=== Begin Enclosure ===

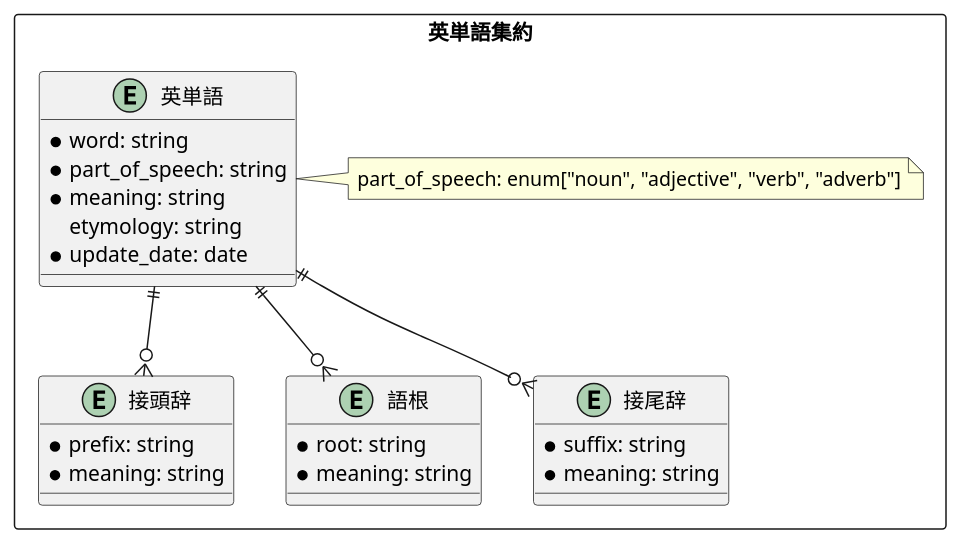
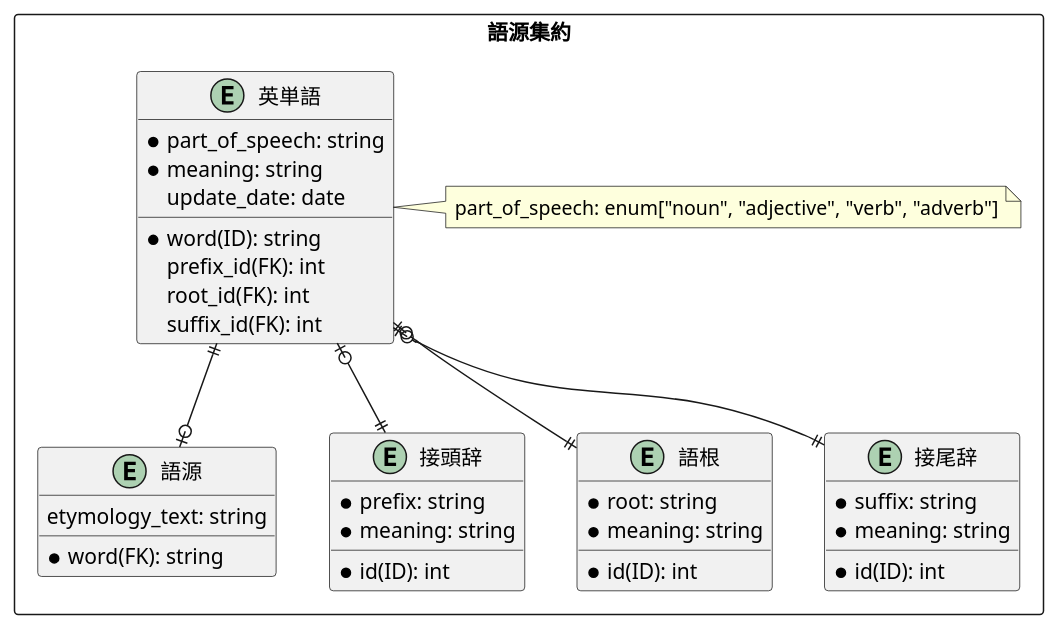
Before and after one commit to ichiroC15/etymology_search: the diagram in documents/DomainModel.md, drawn with PlantUML.

Commit message:
dev-1 update: DomainModel

```diff
--- a/documents/DomainModel.md
+++ b/documents/DomainModel.md
@@ -1,32 +1,43 @@
 @startuml
 
-rectangle "英単語集約" as EnglishWordAttribute {
+rectangle "語源集約" as EnglishWordAttribute {
     Entity "英単語" as EnglishWord {
-        * word: string
+        * word(ID): string
+        prefix_id(FK): int
+        root_id(FK): int
+        suffix_id(FK): int
         * part_of_speech: string
         * meaning: string
-        etymology: string
-        * update_date: date
+        update_date: date
     }
     note right of EnglishWord: part_of_speech: enum["noun", "adjective", "verb", "adverb"]
 
+    Entity "語源" as Etymology {
+        * word(FK): string
+        etymology_text: string
+    }
+
     Entity "接頭辞" as Prefix {
+        * id(ID): int
         * prefix: string
         * meaning: string
     }
 
     Entity "語根" as WordRoot {
+        * id(ID): int
         * root: string
         * meaning: string
     }
 
     Entity "接尾辞" as Suffix {
+        * id(ID): int
         * suffix: string
         * meaning: string
     }
 
-    EnglishWord ||--o{ Prefix
-    EnglishWord ||--o{ WordRoot
-    EnglishWord ||--o{ Suffix
+    EnglishWord ||--o| Etymology
+    EnglishWord |o--|| Prefix
+    EnglishWord |o--|| WordRoot
+    EnglishWord |o--|| Suffix
 }
 @enduml
```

=== End Enclosure ===

● ABOUT THIS EXERCISE
Determine the number of lines in the listing that contain the word "EnglishWordAttribute", and respond with nothing but that number.

● SOLUTION TO THIS TASK
2